- Opening Delimiter -

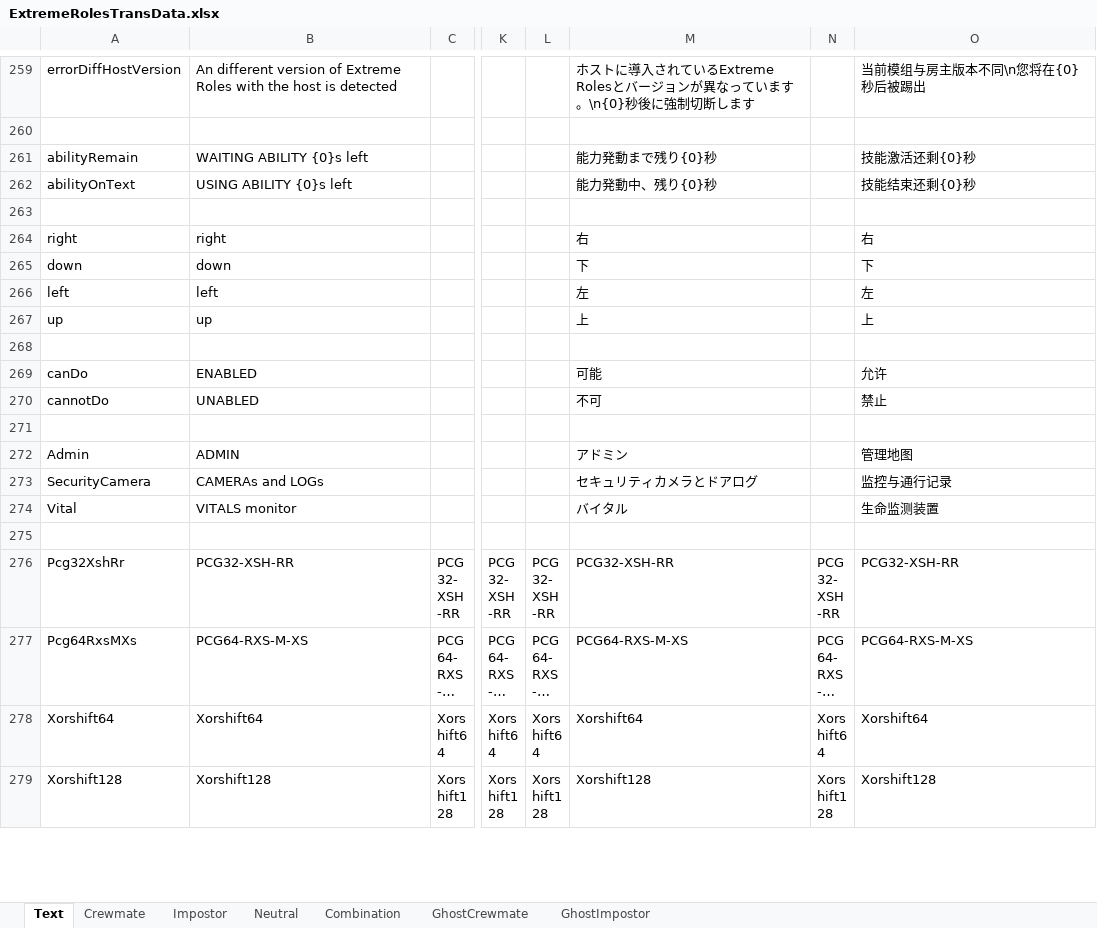
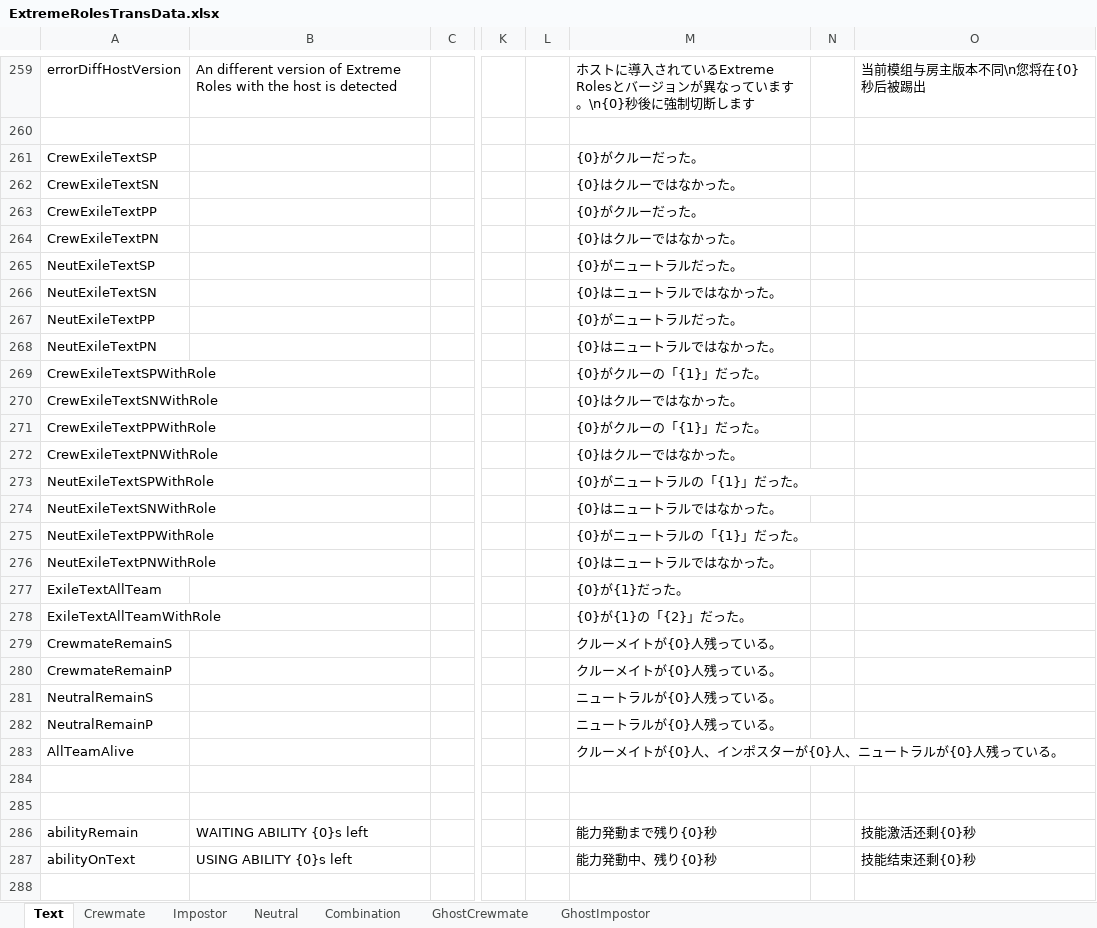
Before and after one commit to yukieiji/ExtremeRoles, an Excel workbook: ExtremeRolesTransData.xlsx, sheet Text, drawn as a sheet; only a part is shown, gaps mark what is left out; the shorter side is filled out with more unchanged rows; long unchanged cells end in …; values as stored, in another font and other column widths than the file's, no borders; rows hold the shown columns only; the diff names each change by its address in the sheet, - before the commit and + after, or states it on an @@ line.

Commit message:
feat:trans data

```diff
--- a/ExtremeRolesTransData.xlsx (sheet Text)
+++ b/ExtremeRolesTransData.xlsx (sheet Text)
+row 261: CrewExileTextSP |  |  |  |  | {0}がクルーだった。
+row 262: CrewExileTextSN |  |  |  |  | {0}はクルーではなかった。
+row 263: CrewExileTextPP |  |  |  |  | {0}がクルーだった。
+row 264: CrewExileTextPN |  |  |  |  | {0}はクルーではなかった。
+row 265: NeutExileTextSP |  |  |  |  | {0}がニュートラルだった。
+row 266: NeutExileTextSN |  |  |  |  | {0}はニュートラルではなかった。
+row 267: NeutExileTextPP |  |  |  |  | {0}がニュートラルだった。
+row 268: NeutExileTextPN |  |  |  |  | {0}はニュートラルではなかった。
+row 269: CrewExileTextSPWithRole |  |  |  |  | {0}がクルーの「{1}」だった。
+row 270: CrewExileTextSNWithRole |  |  |  |  | {0}はクルーではなかった。
+row 271: CrewExileTextPPWithRole |  |  |  |  | {0}がクルーの「{1}」だった。
+row 272: CrewExileTextPNWithRole |  |  |  |  | {0}はクルーではなかった。
+row 273: NeutExileTextSPWithRole |  |  |  |  | {0}がニュートラルの「{1}」だった。
+row 274: NeutExileTextSNWithRole |  |  |  |  | {0}はニュートラルではなかった。
+row 275: NeutExileTextPPWithRole |  |  |  |  | {0}がニュートラルの「{1}」だった。
+row 276: NeutExileTextPNWithRole |  |  |  |  | {0}はニュートラルではなかった。
+row 277: ExileTextAllTeam |  |  |  |  | {0}が{1}だった。
+row 278: ExileTextAllTeamWithRole |  |  |  |  | {0}が{1}の「{2}」だった。
+row 279: CrewmateRemainS |  |  |  |  | クルーメイトが{0}人残っている。
+row 280: CrewmateRemainP |  |  |  |  | クルーメイトが{0}人残っている。
+row 281: NeutralRemainS |  |  |  |  | ニュートラルが{0}人残っている。
+row 282: NeutralRemainP |  |  |  |  | ニュートラルが{0}人残っている。
+row 283: AllTeamAlive |  |  |  |  | クルーメイトが{0}人、インポスターが{0}人、ニュートラルが{0}人残っている。
+row 284: (empty)
+row 285: (empty)
```
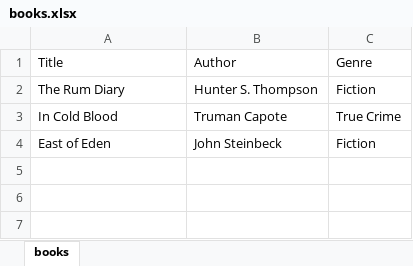
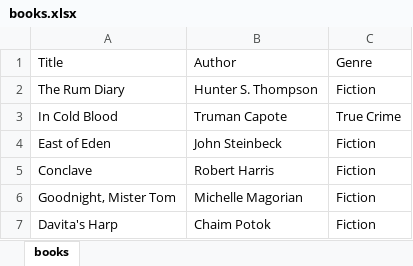
Before and after one commit to rich-olive/automate-python, an Excel workbook: spreadsheets/excel/books.xlsx, sheet books, drawn as a sheet; values as stored, in another font and other column widths than the file's, no borders; the diff names each change by its address in the sheet, - before the commit and + after, or states it on an @@ line.

```diff
--- a/spreadsheets/excel/books.xlsx (sheet books)
+++ b/spreadsheets/excel/books.xlsx (sheet books)
+row 5: Conclave | Robert Harris | Fiction
+row 6: Goodnight, Mister Tom | Michelle Magorian | Fiction
+row 7: Davita's Harp | Chaim Potok | Fiction
```
Also changed, not shown: spreadsheets/excel/Employee Ratings.xlsx, 9 other files.
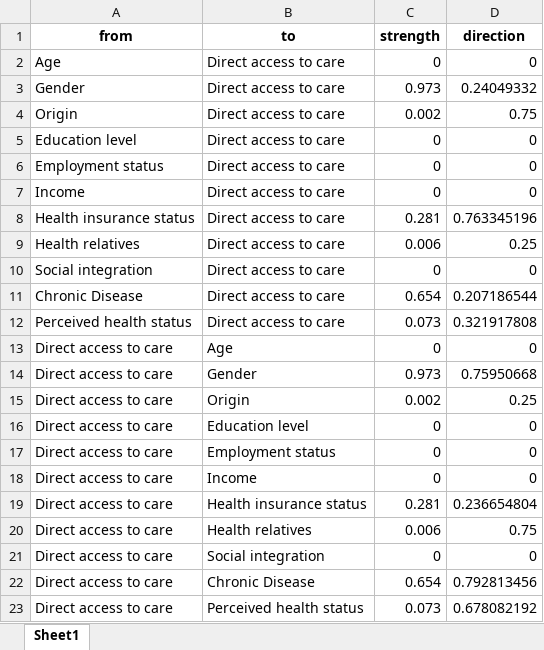
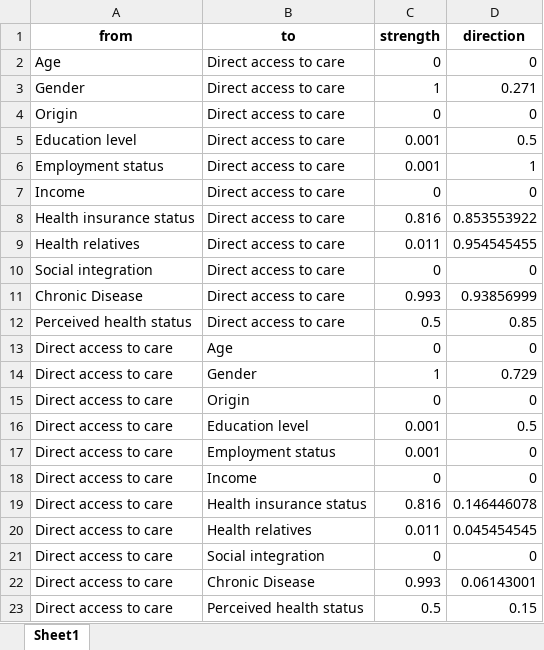
Before and after one commit to hcolineaux/SL_SocialEpi, an Excel workbook: figures/DAC/Hill_climbing_DataDriven.xlsx, sheet Sheet1, drawn as a sheet; values as stored, in another font and other column widths than the file's, no borders; removed rows and columns are numbered as before the commit, all else as after; the diff names each change by its address in the sheet, - before the commit and + after, or states it on an @@ line.

```diff
--- a/figures/DAC/Hill_climbing_DataDriven.xlsx (sheet Sheet1)
+++ b/figures/DAC/Hill_climbing_DataDriven.xlsx (sheet Sheet1)
-C3 (strength): 0.973
+C3 (strength): 1
-D3 (direction): 0.24049332
+D3 (direction): 0.271
-C4 (strength): 0.002
+C4 (strength): 0
-D4 (direction): 0.75
+D4 (direction): 0
-C5:C6 (strength): 0
+C5:C6 (strength): 0.001
-D5 (direction): 0
+D5 (direction): 0.5
-D6 (direction): 0
+D6 (direction): 1
-C8 (strength): 0.281
+C8 (strength): 0.816
-D8 (direction): 0.763345196
+D8 (direction): 0.853553922
-C9 (strength): 0.006
+C9 (strength): 0.011
-D9 (direction): 0.25
+D9 (direction): 0.954545455
-C11 (strength): 0.654
+C11 (strength): 0.993
-D11 (direction): 0.207186544
+D11 (direction): 0.93856999
-C12 (strength): 0.073
+C12 (strength): 0.5
-D12 (direction): 0.321917808
+D12 (direction): 0.85
-C14 (strength): 0.973
+C14 (strength): 1
-D14 (direction): 0.75950668
+D14 (direction): 0.729
-row 15: Direct access to care | Origin | 0.002 | 0.25
-B15 (to): Education level
+B15 (to): Origin
+row 16: Direct access to care | Education level | 0.001 | 0.5
-C17 (strength): 0
+C17 (strength): 0.001
-C19 (strength): 0.281
+C19 (strength): 0.816
-D19 (direction): 0.236654804
+D19 (direction): 0.146446078
-C20 (strength): 0.006
+C20 (strength): 0.011
-D20 (direction): 0.75
+D20 (direction): 0.045454545
-C22 (strength): 0.654
+C22 (strength): 0.993
-D22 (direction): 0.792813456
+D22 (direction): 0.06143001
-C23 (strength): 0.073
+C23 (strength): 0.5
-D23 (direction): 0.678082192
+D23 (direction): 0.15
```
Also changed, not shown: figures/DAC/ARACNE_DataDriven.xlsx, 11 other files.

- Closing Delimiter -

The answer should consist of every line above in which "がニュートラルだった" appears.

+row 265: NeutExileTextSP |  |  |  |  | {0}がニュートラルだった。
+row 267: NeutExileTextPP |  |  |  |  | {0}がニュートラルだった。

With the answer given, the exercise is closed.